Glutathione S-transferases (GST) are a family of enzymes involved in the detoxification of xenobiotics. In humans, GST are divided into four different classes, alpha, mu, pi and theta, with partly overlapping substrate specificity and a tissue-specific expression pattern. We studied the cellular distribution of GST alpha and pi in a variety of human embryonic organs obtained from an extra-uterine monozygotic twin pregnancy at 8 weeks' gestational age. Tissues were fixed in 4% paraformaldehyde and embedded in paraffin. Three 4 microm thick sections were used, one for routine haematein and eosin staining, the others for immunohistochemical determination using monoclonal and polyclonal antibodies against GST alpha and pi, respectively. Both GST alpha and pi were present in hepatocytes, gastrointestinal epithelium, adrenal gland medulla, and tela chorioidea in the telencephalon. GST pi, but not alpha, was found in the epithelium of pancreatic and pulmonary glands, trachea, nephrons and urinary collecting ducts, as well as in the pia mater of the telencephalon and in developing nerve tissue in the gastrointestinal muscularis mucosae. In summary, we have demonstrated that immunoreactive protein for both GST alpha and pi is expressed in the human embryo at 8 weeks' gestational age. The early expression of GST alpha and pi in the epithelia of the urinary and digestive tracts and the respiratory system supports the importance of GST in the detoxification of potentially toxic or carcinogenic compounds. Our results suggest that the embryo itself is capable of detoxifying noxious compounds that are generated intracellularly or that cross the trophoblastic tissue.
The authors sincerely thank Dr A.P.M. Lamers for his excellent support in evaluation of the immunohistochemical stainings. This work was supported by grant KUN 94–715 from the Dutch Cancer Society (E.M.M.v.L.) and grant 28–2801 from the Dutch Prevention Fund (M.F.C.M.K.).

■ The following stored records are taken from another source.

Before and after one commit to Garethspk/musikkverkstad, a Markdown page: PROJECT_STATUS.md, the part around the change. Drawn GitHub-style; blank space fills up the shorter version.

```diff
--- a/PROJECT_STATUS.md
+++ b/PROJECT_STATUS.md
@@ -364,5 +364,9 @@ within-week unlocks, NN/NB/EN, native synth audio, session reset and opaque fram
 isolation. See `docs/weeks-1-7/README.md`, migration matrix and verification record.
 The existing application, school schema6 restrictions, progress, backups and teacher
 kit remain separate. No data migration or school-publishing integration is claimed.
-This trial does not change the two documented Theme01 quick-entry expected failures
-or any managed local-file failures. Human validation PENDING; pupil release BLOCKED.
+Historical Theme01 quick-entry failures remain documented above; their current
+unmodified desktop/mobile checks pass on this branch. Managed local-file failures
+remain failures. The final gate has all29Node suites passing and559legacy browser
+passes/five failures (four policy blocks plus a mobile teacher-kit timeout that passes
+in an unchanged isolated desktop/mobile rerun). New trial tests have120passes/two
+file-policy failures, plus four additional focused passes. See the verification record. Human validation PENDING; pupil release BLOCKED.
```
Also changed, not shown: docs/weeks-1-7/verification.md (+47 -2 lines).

© European Society for Human Reproduction and Embryology